ACTION ITEM >>
The number of lines holding the string "input" is all that is wanted; count them in the records below.
** Opening GIVEN ENTRIES block **
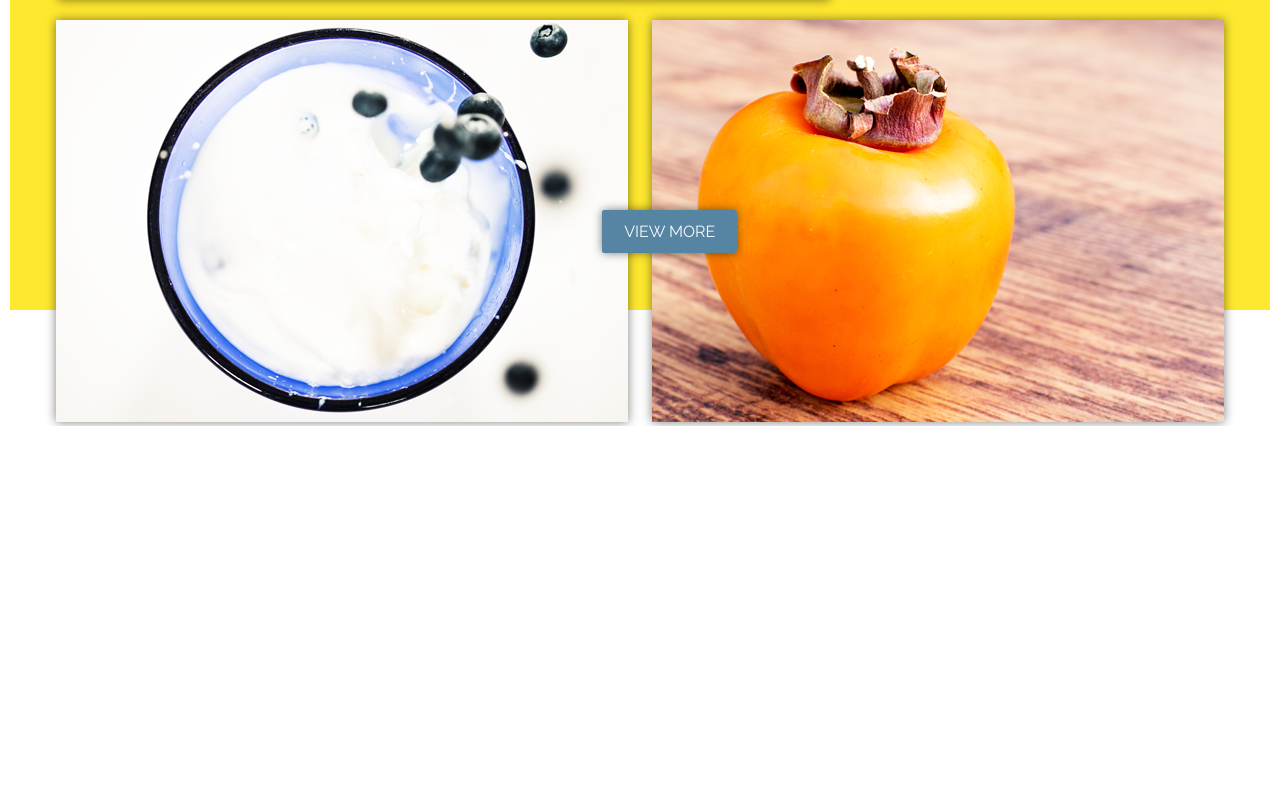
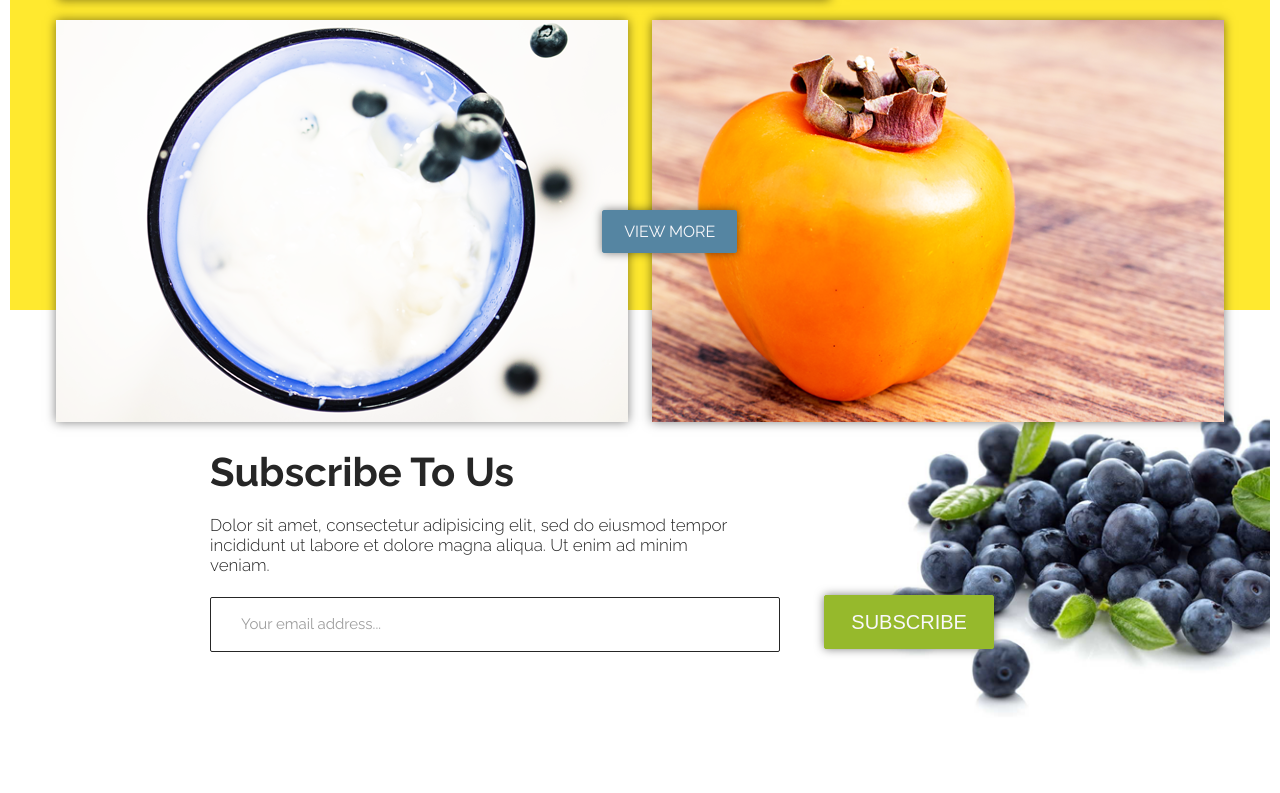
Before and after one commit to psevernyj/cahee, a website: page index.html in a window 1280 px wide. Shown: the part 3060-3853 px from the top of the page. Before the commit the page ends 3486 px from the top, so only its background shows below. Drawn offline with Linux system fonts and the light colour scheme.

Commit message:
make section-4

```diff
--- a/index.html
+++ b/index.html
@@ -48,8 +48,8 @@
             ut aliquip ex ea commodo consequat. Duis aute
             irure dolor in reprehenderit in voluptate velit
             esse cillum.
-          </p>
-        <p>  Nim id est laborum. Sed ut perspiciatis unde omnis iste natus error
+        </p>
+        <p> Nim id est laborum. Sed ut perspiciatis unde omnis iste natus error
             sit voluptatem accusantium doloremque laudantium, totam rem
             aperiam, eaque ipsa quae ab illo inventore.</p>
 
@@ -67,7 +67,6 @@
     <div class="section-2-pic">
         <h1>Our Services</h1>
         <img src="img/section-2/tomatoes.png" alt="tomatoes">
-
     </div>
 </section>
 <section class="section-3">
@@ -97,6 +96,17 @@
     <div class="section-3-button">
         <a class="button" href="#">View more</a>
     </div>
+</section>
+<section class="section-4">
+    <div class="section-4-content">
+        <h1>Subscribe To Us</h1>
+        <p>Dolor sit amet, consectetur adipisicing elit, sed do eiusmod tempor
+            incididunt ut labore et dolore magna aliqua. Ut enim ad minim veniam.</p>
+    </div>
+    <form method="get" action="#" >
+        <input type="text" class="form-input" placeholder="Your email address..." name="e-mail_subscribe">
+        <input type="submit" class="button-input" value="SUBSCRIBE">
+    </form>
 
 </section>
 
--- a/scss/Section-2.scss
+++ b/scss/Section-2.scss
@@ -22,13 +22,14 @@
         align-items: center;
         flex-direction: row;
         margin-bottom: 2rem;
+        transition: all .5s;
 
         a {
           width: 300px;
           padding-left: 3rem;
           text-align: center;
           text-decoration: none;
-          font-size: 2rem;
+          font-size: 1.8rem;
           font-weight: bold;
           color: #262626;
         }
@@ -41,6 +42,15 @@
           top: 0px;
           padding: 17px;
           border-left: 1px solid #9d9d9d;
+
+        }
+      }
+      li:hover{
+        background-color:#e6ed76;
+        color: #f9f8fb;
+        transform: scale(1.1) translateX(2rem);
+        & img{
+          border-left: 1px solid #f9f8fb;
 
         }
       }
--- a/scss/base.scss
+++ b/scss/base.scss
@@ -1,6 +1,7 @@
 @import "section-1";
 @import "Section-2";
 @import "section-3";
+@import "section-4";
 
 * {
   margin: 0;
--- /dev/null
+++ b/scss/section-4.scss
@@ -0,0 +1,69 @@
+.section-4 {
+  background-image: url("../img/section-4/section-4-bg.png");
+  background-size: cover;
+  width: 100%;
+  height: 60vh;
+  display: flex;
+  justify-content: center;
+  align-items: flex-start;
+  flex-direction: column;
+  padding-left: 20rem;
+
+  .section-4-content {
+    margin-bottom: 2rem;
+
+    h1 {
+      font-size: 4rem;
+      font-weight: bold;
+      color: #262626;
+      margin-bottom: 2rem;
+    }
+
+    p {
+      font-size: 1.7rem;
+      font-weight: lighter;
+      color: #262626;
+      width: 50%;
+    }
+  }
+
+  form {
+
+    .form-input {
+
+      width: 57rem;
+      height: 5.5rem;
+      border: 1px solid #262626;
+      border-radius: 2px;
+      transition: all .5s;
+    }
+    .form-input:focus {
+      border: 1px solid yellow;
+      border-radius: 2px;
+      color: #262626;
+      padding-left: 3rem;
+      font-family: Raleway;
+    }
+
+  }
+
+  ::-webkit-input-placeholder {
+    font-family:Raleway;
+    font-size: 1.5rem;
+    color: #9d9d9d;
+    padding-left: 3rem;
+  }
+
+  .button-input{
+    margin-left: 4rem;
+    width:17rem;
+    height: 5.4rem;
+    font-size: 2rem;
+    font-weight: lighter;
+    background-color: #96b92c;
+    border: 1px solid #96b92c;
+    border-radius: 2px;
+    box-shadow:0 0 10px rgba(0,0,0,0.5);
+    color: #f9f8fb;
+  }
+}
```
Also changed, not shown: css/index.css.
** Closing GIVEN ENTRIES block **
ANSWER TO THE PROBLEM >>
6